Gender Differences in Distress Tolerance Among a Psychiatric Inpatient Sample

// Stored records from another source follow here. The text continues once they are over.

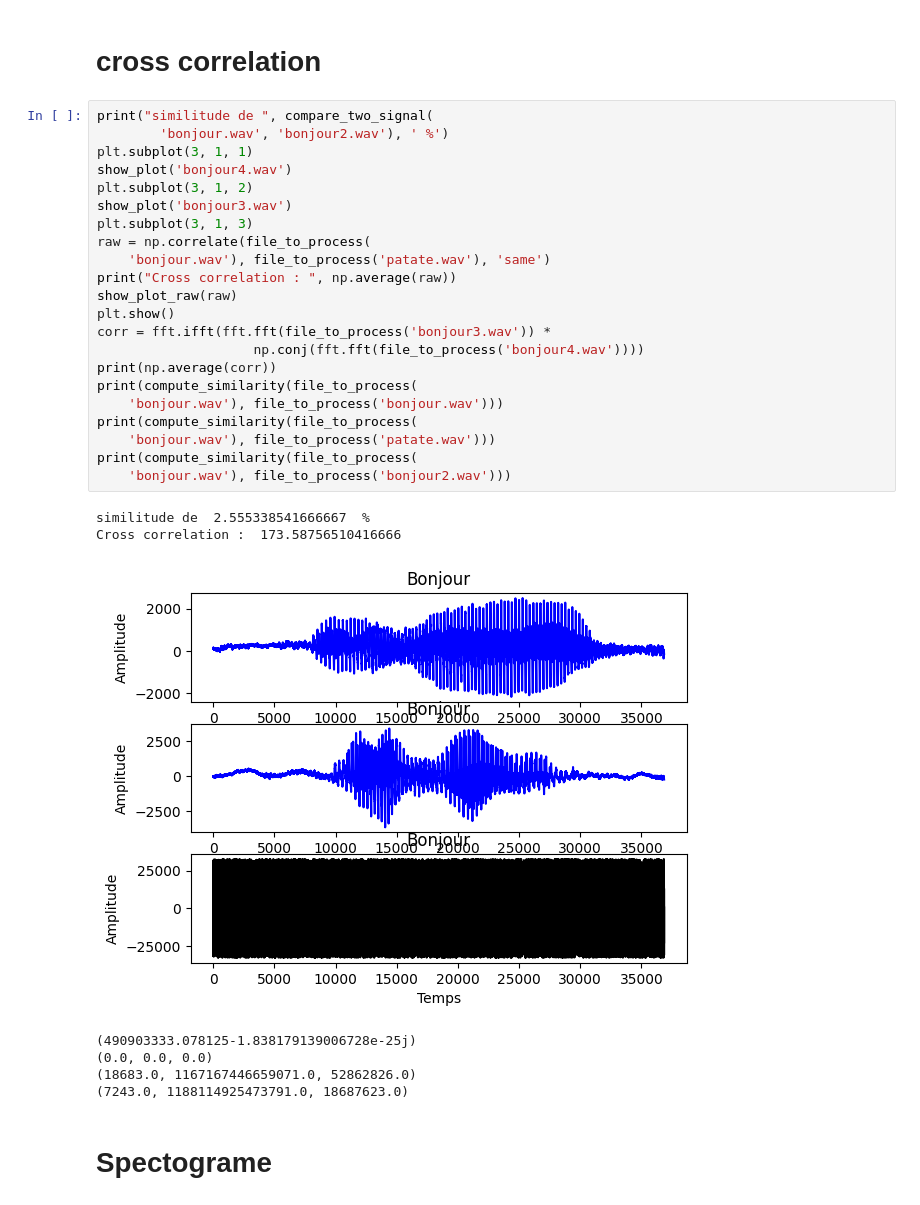
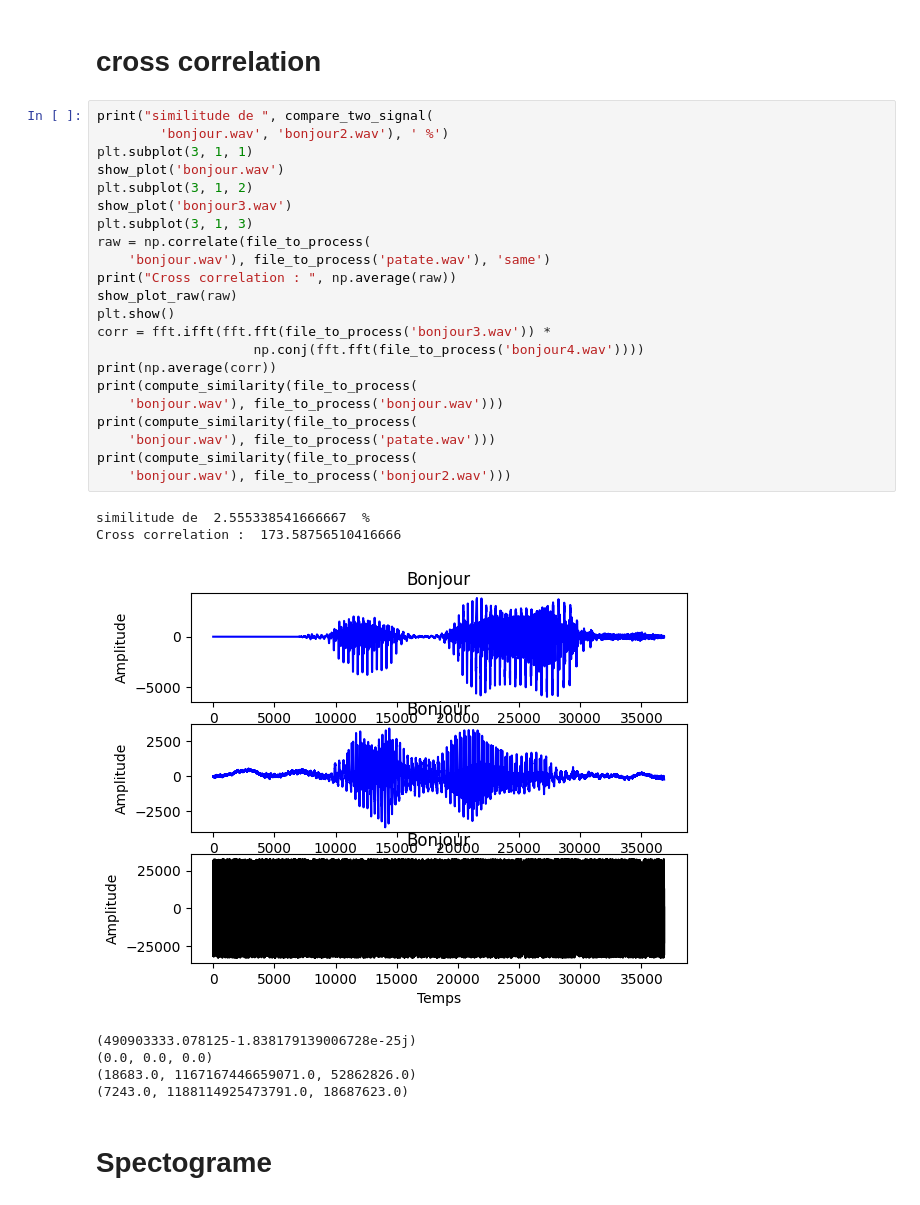
Before and after one commit to JarodEphec/projet_TDS_2022, a Jupyter notebook: main.ipynb, the cells around one changed output. Cells and saved outputs as stored; diff of their text form.

```diff
--- a/main.ipynb
+++ b/main.ipynb
@@ -76,29 +96,29 @@ def compute_similarity(ref_rec, input_rec):
 # %%
 print("similitude de ", compare_two_signal(
         'bonjour.wav', 'bonjour2.wav'), ' %')
 plt.subplot(3, 1, 1)
-show_plot('bonjour4.wav')
+show_plot('bonjour.wav')
 plt.subplot(3, 1, 2)
 show_plot('bonjour3.wav')
 plt.subplot(3, 1, 3)
 raw = np.correlate(file_to_process(
     'bonjour.wav'), file_to_process('patate.wav'), 'same')
 print("Cross correlation : ", np.average(raw))
 show_plot_raw(raw)
 plt.show()
 corr = fft.ifft(fft.fft(file_to_process('bonjour3.wav')) *
                     np.conj(fft.fft(file_to_process('bonjour4.wav'))))
 print(np.average(corr))
 print(compute_similarity(file_to_process(
     'bonjour.wav'), file_to_process('bonjour.wav')))
 print(compute_similarity(file_to_process(
     'bonjour.wav'), file_to_process('patate.wav')))
 print(compute_similarity(file_to_process(
     'bonjour.wav'), file_to_process('bonjour2.wav')))
 # %% [output]
 similitude de  2.555338541666667  %
 Cross correlation :  173.58756510416666
-[figure, old version]
+[figure, new version]
 (490903333.078125-1.838179139006728e-25j)
 (0.0, 0.0, 0.0)
 (18683.0, 1167167446659071.0, 52862826.0)
```
Also changed, not shown: parts of 5 cells of this notebook.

Distress Tolerance (DT), defined as the perceived (i.e., self-report) or actual/behaviorally-indexed (e.g., breath holding (BH)) ability to tolerate negative or aversive emotional or physical states, is associated with various psychiatric disorders. Literature indicates there may be gender differences in the average levels of behavioral and self-reported DT among males and females. No studies to date have specifically examined gender differences in distress tolerance among acute care psychiatric inpatients. We hypothesized that males would have a significantly higher level of behaviorally-indexed (i.e.,BH [in seconds] and Mirror-Tracing Persistence Task [MTPT]) DT. Covariates included total number of psychiatric diagnoses and trauma load (i.e., total number of traumatic event types experienced; Life Events Checklist-Version 5). Participants included 102 trauma-exposed psychiatric inpatients (m_age= 33.9, 44.1% female). Results of analyses of covariance revealed that males demonstrated significantly higher levels of behavioral DT, as indexed by the BH task, in comparison to females (p<.01,n^2=.05). However, there were no significant gender differences in self-reported (i.e.,Distress Tolerance Scale total score) DT or behavioral DT, as measured by MTPT. Findings have significant potential to inform intervention and prevention efforts utilizing DT to improve treatment outcomes.